And we are in a liquidity trap. Rates can’t go any lower than zero. Despite a bail out, banks are sitting on their cash until things become more stable. Even dropping cash from a helicopter may not inspire spending.
A Keynesian–Obama-New Deal based on infrastructure upgrades might reduce unemployment, but then what? In spite of the many make-work infrastructure projects undertaken by the New Deal, there was the recession of 1938 when the projects were done. Put a shovel in my hand, but will I buy a big screen television? It wasn’t until World War II broke out that that depression ended.
The solutions (and the problems) of the past aren’t working. Since the seventies, taming inflation, not full employment, was the objective of central banks. Ironically, now we are trying to get inflation going with little luck.
Perhaps in 2009 we’ll begin to see a new paradigm, if there is one, take shape.
An economy built on single family homes filled with furniture, appliances and a car out front, all bought with credit, may disappear.
Considering all this, do we really need a rebuilt viaduct? And doesn’t this change our views about affordable home ownership? What does sustainability look like with falling demand for oil and automobiles?
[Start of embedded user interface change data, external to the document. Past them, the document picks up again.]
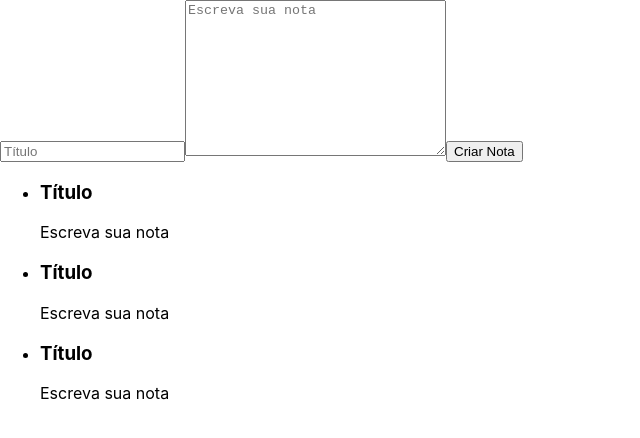
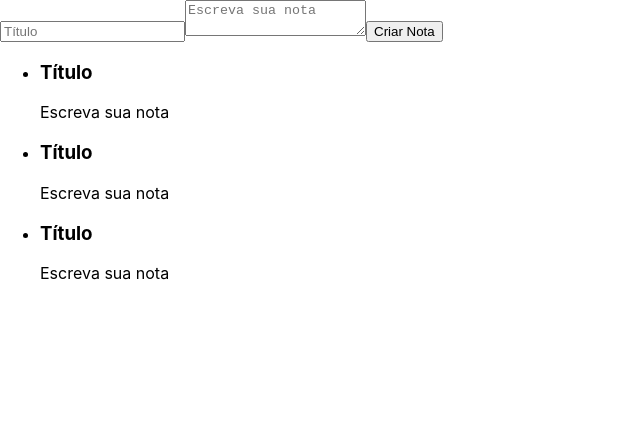
Before and after one commit to lucasellery/react-notes, a React (Create React App) app: page / in a window 1280 px wide. Shown: the top 438 px of the page, without its empty margins (0-640 px from the left). Built offline with nearby package versions, Linux system fonts and the light colour scheme.

Commit message:
FormularioCadastro added in place of <form/>

```diff
--- a/src/App.js
+++ b/src/App.js
@@ -1,24 +1,16 @@
-import React from "react";
+import React, { Component } from "react";
 import ListaDeNotas from "./components/ListaDeNotas";
+import FormularioCadastro from "./components/FormularioCadastro";
 
-function App() {
-  return (
-    <div>
-      <form>
-        <input type="text" placeholder="Título" />
-        <textarea
-          name=""
-          id=""
-          cols="30"
-          rows="10"
-          placeholder="Escreva sua nota"
-        />
-        <button>Criar Nota</button>
-      </form>
-
-      <ListaDeNotas />
-    </div>
-  );
+class App extends Component {
+  render() {
+    return (
+      <div>
+        <FormularioCadastro />
+        <ListaDeNotas />
+      </div>
+    );
+  }
 }
 
 export default App;
```
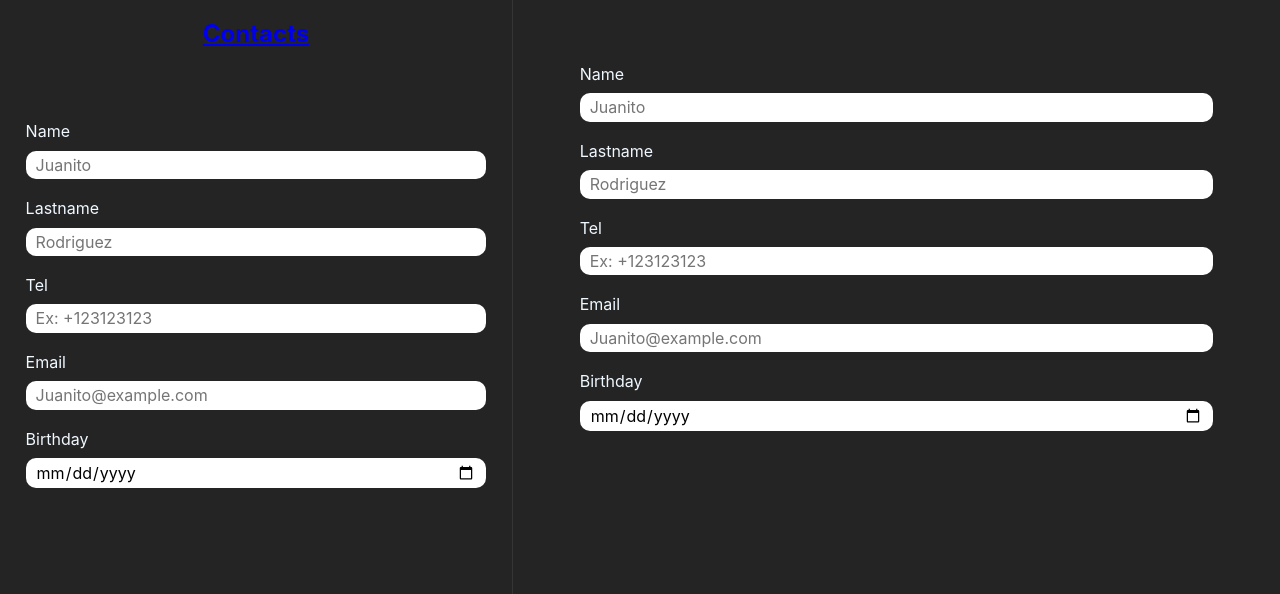
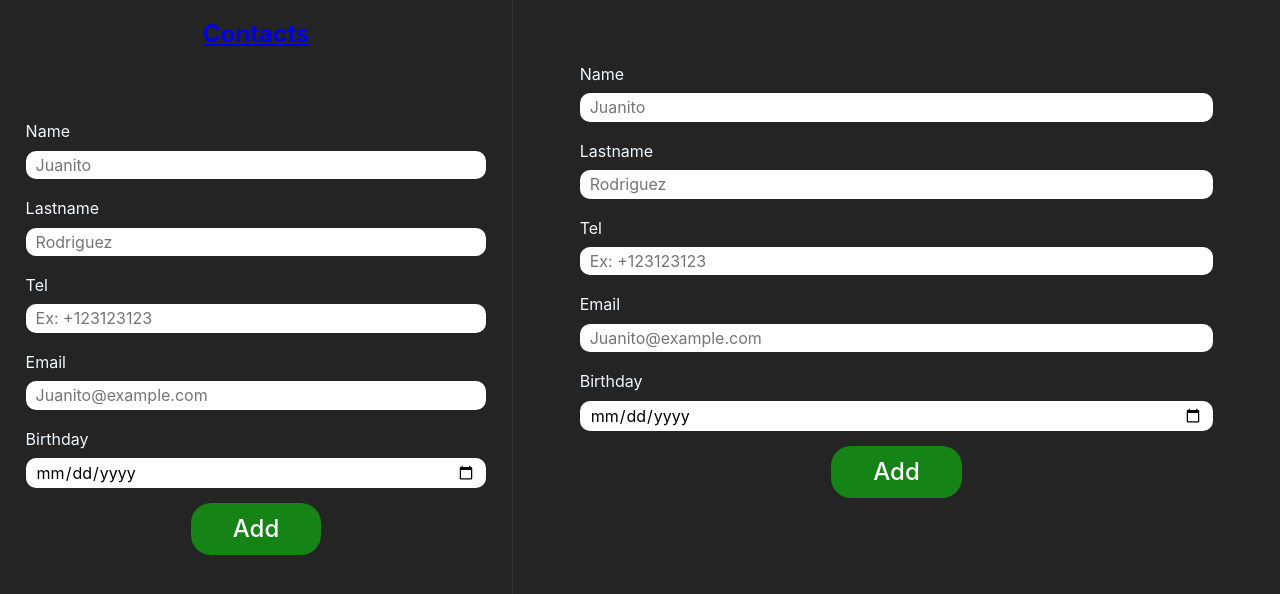
Before and after one commit to CReies/SofkaU-Canteras2-Taller8, a React (Create React App) app in the folder front/: page /new in a window 1280 px wide. Shown: the top 594 px of the page. Built offline with nearby package versions, Linux system fonts and the light colour scheme.

Commit message:
post method handled

```diff
--- a/front/src/components/AddContactForm/index.js
+++ b/front/src/components/AddContactForm/index.js
@@ -1,16 +1,42 @@
 import './AddContactForm.css';
+import addContact from '../../services/addContact';
 import Input from '../Input';
+import Button from '../button';
+import { useState } from 'react';
 
 const AddContactForm = () => {
+	const [name, setName] = useState('');
+	const [lastname, setLastname] = useState('');
+	const [tel, setTel] = useState('');
+	const [email, setEmail] = useState('');
+	const [birthday, setBirthday] = useState('');
+
+	const handleSubmit = (e) => {
+		e.preventDefault();
+		addContact({ name, lastname, tel, email, birthday });
+	};
+
 	return (
-		<form className='addContactForm'>
-			<Input name='Name' example={'Juanito'} className={'input'} label={true} />
+		<form className='addContactForm' onSubmit={handleSubmit}>
+			<Input
+				name='Name'
+				example={'Juanito'}
+				className={'input'}
+				label={true}
+				handleOnChange={(e) => {
+					setName(e.target.value);
+				}}
+			/>
 
 			<Input
 				name='Lastname'
 				example={'Rodriguez'}
 				className={'input'}
 				label={true}
+				value={lastname}
+				handleOnChange={(e) => {
+					setLastname(e.target.value);
+				}}
 			/>
 
 			<Input
@@ -18,6 +44,9 @@ const AddContactForm = () => {
 				example={'Ex: +123123123'}
 				className={'input'}
 				label={true}
+				handleOnChange={(e) => {
+					setTel(e.target.value);
+				}}
 			/>
 
 			<Input
@@ -25,10 +54,23 @@ const AddContactForm = () => {
 				type='email'
 				example={'Juanito@example.com'}
 				className={'input'}
+				handleOnChange={(e) => {
+					setEmail(e.target.value);
+				}}
 				label={true}
 			/>
 
-			<Input name='Birthday' type='date' className={'input'} label={true} />
+			<Input
+				name='Birthday'
+				type='date'
+				className={'input'}
+				label={true}
+				handleOnChange={(e) => {
+					setBirthday(e.target.value);
+				}}
+			/>
+
+			<Button value='Add' />
 		</form>
 	);
 };
--- /dev/null
+++ b/front/src/components/button/Button.css
@@ -0,0 +1,23 @@
+.btn {
+	background-color: #158315;
+	padding: 10px 40px;
+	font-size: 24px;
+	font-weight: 500;
+	color: rgb(255, 255, 255);
+	border-radius: 20px;
+	width: fit-content;
+	margin: auto;
+	cursor: pointer;
+	border: 2px solid transparent;
+}
+
+.btn:hover {
+	transition: 0.2s;
+	background-color: #1ea51e;
+}
+
+.btn:active{
+	background-color: #27c927;
+	border: 2px solid white;
+
+}
--- /dev/null
+++ b/front/src/components/button/index.js
@@ -0,0 +1,6 @@
+import './Button.css';
+const Button = ({ value }) => {
+	return <button className='btn'>{value}</button>;
+};
+
+export default Button;
--- /dev/null
+++ b/front/src/services/addContact.js
@@ -0,0 +1,19 @@
+const addContact = async (body) => {
+	const reqData = {
+		method: 'POST',
+		mode: 'cors',
+		headers: {
+			'Content-Type': 'application/json',
+		},
+		body: JSON.stringify(body),
+	};
+
+	try {
+		const res = await fetch('http://localhost:9090/contact', reqData);
+		const resData = await res.json();
+		console.log(resData);
+	} catch (error) {
+		console.log(error);
+	}
+};
+export default addContact;
```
Can we cope with getting what we’ve asked for all these years: a less car-dependent culture living within its means in compact communities? Maybe that is the scariest thing of all.